## What is being asked
Every line of the material must be copied exactly.

## Source data
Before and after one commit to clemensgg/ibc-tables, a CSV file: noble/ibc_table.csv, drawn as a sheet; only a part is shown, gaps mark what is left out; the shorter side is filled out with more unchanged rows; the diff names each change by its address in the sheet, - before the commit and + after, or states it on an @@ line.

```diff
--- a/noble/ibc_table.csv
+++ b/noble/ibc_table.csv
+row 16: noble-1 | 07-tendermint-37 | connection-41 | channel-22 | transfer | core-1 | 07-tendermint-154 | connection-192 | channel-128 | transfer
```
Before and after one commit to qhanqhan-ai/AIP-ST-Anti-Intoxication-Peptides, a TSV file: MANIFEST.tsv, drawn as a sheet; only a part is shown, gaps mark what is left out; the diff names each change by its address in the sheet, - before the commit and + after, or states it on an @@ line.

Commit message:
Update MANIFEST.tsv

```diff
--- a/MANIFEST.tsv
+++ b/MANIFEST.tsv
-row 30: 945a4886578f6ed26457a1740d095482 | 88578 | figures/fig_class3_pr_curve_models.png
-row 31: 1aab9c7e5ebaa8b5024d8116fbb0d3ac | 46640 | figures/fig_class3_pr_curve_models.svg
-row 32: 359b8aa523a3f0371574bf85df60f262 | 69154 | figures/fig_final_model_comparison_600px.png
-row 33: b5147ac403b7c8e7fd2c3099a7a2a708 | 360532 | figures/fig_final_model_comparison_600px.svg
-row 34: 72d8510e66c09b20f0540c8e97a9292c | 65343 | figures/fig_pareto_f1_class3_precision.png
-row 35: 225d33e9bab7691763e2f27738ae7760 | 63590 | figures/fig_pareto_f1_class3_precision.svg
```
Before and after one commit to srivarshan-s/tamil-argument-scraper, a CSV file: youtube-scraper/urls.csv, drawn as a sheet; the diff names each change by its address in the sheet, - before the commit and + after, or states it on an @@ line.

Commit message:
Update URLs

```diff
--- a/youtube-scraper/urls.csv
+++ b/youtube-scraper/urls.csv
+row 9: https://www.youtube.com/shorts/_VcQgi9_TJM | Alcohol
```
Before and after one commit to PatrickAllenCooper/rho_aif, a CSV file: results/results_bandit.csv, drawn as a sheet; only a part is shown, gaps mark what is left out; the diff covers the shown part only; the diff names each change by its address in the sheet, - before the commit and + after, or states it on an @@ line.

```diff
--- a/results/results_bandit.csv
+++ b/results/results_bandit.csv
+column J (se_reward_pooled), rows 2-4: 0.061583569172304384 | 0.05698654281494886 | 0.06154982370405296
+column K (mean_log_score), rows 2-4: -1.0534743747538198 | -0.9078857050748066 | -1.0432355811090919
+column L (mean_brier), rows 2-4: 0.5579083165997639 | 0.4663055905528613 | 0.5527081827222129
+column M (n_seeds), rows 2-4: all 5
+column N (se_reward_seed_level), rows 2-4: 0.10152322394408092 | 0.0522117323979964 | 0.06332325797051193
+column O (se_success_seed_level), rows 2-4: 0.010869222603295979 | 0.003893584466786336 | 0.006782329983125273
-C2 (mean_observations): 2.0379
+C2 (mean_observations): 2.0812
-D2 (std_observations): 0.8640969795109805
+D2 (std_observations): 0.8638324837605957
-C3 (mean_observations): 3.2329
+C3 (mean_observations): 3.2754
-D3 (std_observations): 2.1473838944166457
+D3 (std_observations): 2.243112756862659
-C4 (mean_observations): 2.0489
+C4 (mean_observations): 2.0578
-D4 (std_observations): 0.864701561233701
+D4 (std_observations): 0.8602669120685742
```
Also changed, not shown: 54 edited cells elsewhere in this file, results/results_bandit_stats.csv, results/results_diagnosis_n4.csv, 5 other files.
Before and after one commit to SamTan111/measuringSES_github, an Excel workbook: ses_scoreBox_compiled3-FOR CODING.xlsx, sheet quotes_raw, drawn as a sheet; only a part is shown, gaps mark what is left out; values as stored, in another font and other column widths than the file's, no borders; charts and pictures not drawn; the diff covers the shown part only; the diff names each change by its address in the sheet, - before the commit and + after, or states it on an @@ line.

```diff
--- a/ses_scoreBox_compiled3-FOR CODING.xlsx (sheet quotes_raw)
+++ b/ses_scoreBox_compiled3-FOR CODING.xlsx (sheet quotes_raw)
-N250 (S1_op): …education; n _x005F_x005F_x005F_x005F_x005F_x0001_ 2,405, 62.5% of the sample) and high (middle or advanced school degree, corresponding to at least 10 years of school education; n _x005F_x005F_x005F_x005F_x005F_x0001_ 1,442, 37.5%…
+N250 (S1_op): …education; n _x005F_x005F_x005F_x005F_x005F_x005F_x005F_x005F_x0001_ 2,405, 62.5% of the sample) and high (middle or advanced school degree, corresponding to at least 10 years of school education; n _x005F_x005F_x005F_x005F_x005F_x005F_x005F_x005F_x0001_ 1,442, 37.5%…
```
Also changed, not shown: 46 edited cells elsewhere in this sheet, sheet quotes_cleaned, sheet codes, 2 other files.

## Exercise solution
Before and after one commit to clemensgg/ibc-tables, a CSV file: noble/ibc_table.csv, drawn as a sheet; only a part is shown, gaps mark what is left out; the shorter side is filled out with more unchanged rows; the diff names each change by its address in the sheet, - before the commit and + after, or states it on an @@ line.

```diff
--- a/noble/ibc_table.csv
+++ b/noble/ibc_table.csv
+row 16: noble-1 | 07-tendermint-37 | connection-41 | channel-22 | transfer | core-1 | 07-tendermint-154 | connection-192 | channel-128 | transfer
```
Before and after one commit to qhanqhan-ai/AIP-ST-Anti-Intoxication-Peptides, a TSV file: MANIFEST.tsv, drawn as a sheet; only a part is shown, gaps mark what is left out; the diff names each change by its address in the sheet, - before the commit and + after, or states it on an @@ line.

Commit message:
Update MANIFEST.tsv

```diff
--- a/MANIFEST.tsv
+++ b/MANIFEST.tsv
-row 30: 945a4886578f6ed26457a1740d095482 | 88578 | figures/fig_class3_pr_curve_models.png
-row 31: 1aab9c7e5ebaa8b5024d8116fbb0d3ac | 46640 | figures/fig_class3_pr_curve_models.svg
-row 32: 359b8aa523a3f0371574bf85df60f262 | 69154 | figures/fig_final_model_comparison_600px.png
-row 33: b5147ac403b7c8e7fd2c3099a7a2a708 | 360532 | figures/fig_final_model_comparison_600px.svg
-row 34: 72d8510e66c09b20f0540c8e97a9292c | 65343 | figures/fig_pareto_f1_class3_precision.png
-row 35: 225d33e9bab7691763e2f27738ae7760 | 63590 | figures/fig_pareto_f1_class3_precision.svg
```
Before and after one commit to srivarshan-s/tamil-argument-scraper, a CSV file: youtube-scraper/urls.csv, drawn as a sheet; the diff names each change by its address in the sheet, - before the commit and + after, or states it on an @@ line.

Commit message:
Update URLs

```diff
--- a/youtube-scraper/urls.csv
+++ b/youtube-scraper/urls.csv
+row 9: https://www.youtube.com/shorts/_VcQgi9_TJM | Alcohol
```
Before and after one commit to PatrickAllenCooper/rho_aif, a CSV file: results/results_bandit.csv, drawn as a sheet; only a part is shown, gaps mark what is left out; the diff covers the shown part only; the diff names each change by its address in the sheet, - before the commit and + after, or states it on an @@ line.

```diff
--- a/results/results_bandit.csv
+++ b/results/results_bandit.csv
+column J (se_reward_pooled), rows 2-4: 0.061583569172304384 | 0.05698654281494886 | 0.06154982370405296
+column K (mean_log_score), rows 2-4: -1.0534743747538198 | -0.9078857050748066 | -1.0432355811090919
+column L (mean_brier), rows 2-4: 0.5579083165997639 | 0.4663055905528613 | 0.5527081827222129
+column M (n_seeds), rows 2-4: all 5
+column N (se_reward_seed_level), rows 2-4: 0.10152322394408092 | 0.0522117323979964 | 0.06332325797051193
+column O (se_success_seed_level), rows 2-4: 0.010869222603295979 | 0.003893584466786336 | 0.006782329983125273
-C2 (mean_observations): 2.0379
+C2 (mean_observations): 2.0812
-D2 (std_observations): 0.8640969795109805
+D2 (std_observations): 0.8638324837605957
-C3 (mean_observations): 3.2329
+C3 (mean_observations): 3.2754
-D3 (std_observations): 2.1473838944166457
+D3 (std_observations): 2.243112756862659
-C4 (mean_observations): 2.0489
+C4 (mean_observations): 2.0578
-D4 (std_observations): 0.864701561233701
+D4 (std_observations): 0.8602669120685742
```
Also changed, not shown: 54 edited cells elsewhere in this file, results/results_bandit_stats.csv, results/results_diagnosis_n4.csv, 5 other files.
Before and after one commit to SamTan111/measuringSES_github, an Excel workbook: ses_scoreBox_compiled3-FOR CODING.xlsx, sheet quotes_raw, drawn as a sheet; only a part is shown, gaps mark what is left out; values as stored, in another font and other column widths than the file's, no borders; charts and pictures not drawn; the diff covers the shown part only; the diff names each change by its address in the sheet, - before the commit and + after, or states it on an @@ line.

```diff
--- a/ses_scoreBox_compiled3-FOR CODING.xlsx (sheet quotes_raw)
+++ b/ses_scoreBox_compiled3-FOR CODING.xlsx (sheet quotes_raw)
-N250 (S1_op): …education; n _x005F_x005F_x005F_x005F_x005F_x0001_ 2,405, 62.5% of the sample) and high (middle or advanced school degree, corresponding to at least 10 years of school education; n _x005F_x005F_x005F_x005F_x005F_x0001_ 1,442, 37.5%…
+N250 (S1_op): …education; n _x005F_x005F_x005F_x005F_x005F_x005F_x005F_x005F_x0001_ 2,405, 62.5% of the sample) and high (middle or advanced school degree, corresponding to at least 10 years of school education; n _x005F_x005F_x005F_x005F_x005F_x005F_x005F_x005F_x0001_ 1,442, 37.5%…
```
Also changed, not shown: 46 edited cells elsewhere in this sheet, sheet quotes_cleaned, sheet codes, 2 other files.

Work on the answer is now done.